#### WORK TO BE COMPLETED:
Check each line of the material below for the word "subgraph". State how many lines have it, and nothing more.
====== INFORMATION SUPPLIED ======
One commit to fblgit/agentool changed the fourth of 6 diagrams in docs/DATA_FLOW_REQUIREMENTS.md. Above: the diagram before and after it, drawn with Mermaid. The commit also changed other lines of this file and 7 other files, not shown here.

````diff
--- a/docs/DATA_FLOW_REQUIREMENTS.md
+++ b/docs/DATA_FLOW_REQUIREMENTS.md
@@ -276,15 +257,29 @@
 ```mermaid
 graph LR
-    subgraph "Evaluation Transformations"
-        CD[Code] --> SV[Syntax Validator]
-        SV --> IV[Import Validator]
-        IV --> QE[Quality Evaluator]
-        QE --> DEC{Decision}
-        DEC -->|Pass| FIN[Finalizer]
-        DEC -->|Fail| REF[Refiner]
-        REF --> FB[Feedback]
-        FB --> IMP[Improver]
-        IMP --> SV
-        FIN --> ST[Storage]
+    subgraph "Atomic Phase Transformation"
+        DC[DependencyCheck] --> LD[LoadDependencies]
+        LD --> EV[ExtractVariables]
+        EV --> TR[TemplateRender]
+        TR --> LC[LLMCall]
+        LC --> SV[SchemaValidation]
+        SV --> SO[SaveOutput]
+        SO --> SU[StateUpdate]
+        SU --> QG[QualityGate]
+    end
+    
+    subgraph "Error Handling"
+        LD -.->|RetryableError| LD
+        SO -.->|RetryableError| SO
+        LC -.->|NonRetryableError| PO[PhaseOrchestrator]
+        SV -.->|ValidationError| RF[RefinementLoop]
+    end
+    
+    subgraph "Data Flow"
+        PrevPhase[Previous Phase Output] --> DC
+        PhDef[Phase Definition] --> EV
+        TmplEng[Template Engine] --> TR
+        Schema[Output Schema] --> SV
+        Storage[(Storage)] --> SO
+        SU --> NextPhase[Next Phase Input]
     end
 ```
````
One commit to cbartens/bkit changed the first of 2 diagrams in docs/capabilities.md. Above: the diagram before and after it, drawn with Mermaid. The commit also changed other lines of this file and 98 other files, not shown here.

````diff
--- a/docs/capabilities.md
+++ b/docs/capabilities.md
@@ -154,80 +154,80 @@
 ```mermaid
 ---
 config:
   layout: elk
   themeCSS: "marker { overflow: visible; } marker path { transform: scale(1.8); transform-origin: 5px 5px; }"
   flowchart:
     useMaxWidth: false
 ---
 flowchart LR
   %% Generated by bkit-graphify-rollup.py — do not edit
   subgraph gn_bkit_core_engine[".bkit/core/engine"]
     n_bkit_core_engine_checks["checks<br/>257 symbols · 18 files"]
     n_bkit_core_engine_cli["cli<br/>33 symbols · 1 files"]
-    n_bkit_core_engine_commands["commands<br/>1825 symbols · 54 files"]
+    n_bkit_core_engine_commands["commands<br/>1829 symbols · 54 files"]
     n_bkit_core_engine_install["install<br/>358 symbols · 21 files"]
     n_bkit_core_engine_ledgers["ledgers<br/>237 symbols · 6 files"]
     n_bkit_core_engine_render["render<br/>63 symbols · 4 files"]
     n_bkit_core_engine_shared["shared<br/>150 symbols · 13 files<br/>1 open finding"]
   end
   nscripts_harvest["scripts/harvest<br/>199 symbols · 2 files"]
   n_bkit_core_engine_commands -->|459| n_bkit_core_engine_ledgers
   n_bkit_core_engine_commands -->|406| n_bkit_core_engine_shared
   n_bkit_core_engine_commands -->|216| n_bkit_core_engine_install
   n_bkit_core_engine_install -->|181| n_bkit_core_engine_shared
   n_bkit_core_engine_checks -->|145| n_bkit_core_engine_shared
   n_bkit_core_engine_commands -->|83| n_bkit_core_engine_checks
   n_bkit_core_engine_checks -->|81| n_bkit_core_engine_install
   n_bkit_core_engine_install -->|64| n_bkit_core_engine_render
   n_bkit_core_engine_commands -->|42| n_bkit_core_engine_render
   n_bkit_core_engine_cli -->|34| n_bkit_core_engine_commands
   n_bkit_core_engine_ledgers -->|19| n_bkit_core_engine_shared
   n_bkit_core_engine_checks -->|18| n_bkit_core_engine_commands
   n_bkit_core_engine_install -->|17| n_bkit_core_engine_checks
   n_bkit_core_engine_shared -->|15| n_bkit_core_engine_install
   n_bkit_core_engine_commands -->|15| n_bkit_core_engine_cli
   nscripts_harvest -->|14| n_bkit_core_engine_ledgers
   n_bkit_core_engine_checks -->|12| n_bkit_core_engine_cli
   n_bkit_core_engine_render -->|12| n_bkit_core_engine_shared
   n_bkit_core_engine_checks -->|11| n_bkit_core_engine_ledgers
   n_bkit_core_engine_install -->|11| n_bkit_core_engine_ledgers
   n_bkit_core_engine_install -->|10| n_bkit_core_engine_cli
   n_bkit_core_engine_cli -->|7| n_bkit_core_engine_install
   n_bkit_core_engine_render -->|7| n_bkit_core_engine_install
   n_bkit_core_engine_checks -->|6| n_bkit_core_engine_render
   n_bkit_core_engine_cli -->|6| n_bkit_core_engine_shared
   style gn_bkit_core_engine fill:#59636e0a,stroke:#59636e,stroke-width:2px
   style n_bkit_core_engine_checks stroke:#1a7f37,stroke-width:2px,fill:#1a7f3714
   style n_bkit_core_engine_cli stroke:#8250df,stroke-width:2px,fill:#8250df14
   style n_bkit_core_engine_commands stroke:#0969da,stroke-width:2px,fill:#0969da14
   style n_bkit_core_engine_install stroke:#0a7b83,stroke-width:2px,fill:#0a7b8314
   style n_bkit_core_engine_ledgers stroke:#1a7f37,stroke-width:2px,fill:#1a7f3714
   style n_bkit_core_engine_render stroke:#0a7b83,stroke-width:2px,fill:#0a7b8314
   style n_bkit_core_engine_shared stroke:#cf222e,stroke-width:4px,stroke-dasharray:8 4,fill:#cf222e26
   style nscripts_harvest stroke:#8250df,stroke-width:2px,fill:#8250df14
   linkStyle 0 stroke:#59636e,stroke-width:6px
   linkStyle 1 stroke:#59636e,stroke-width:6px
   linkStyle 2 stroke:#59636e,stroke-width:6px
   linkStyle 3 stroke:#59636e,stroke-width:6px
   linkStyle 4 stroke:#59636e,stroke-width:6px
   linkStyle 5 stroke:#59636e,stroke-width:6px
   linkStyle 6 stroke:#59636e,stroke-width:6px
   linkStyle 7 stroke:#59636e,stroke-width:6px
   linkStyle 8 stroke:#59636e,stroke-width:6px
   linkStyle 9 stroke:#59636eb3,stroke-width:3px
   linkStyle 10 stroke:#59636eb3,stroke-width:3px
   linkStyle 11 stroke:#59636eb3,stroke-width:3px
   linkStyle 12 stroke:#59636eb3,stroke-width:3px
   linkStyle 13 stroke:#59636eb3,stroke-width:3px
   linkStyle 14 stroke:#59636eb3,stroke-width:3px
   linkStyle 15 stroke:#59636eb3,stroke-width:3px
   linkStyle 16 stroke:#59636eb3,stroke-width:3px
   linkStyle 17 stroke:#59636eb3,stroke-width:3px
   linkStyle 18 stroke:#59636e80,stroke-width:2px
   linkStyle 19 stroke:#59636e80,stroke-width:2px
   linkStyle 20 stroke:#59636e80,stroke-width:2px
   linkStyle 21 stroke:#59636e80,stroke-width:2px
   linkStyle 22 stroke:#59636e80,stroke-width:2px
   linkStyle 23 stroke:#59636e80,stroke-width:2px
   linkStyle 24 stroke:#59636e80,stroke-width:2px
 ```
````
======
#### TASK SOLUTION:
5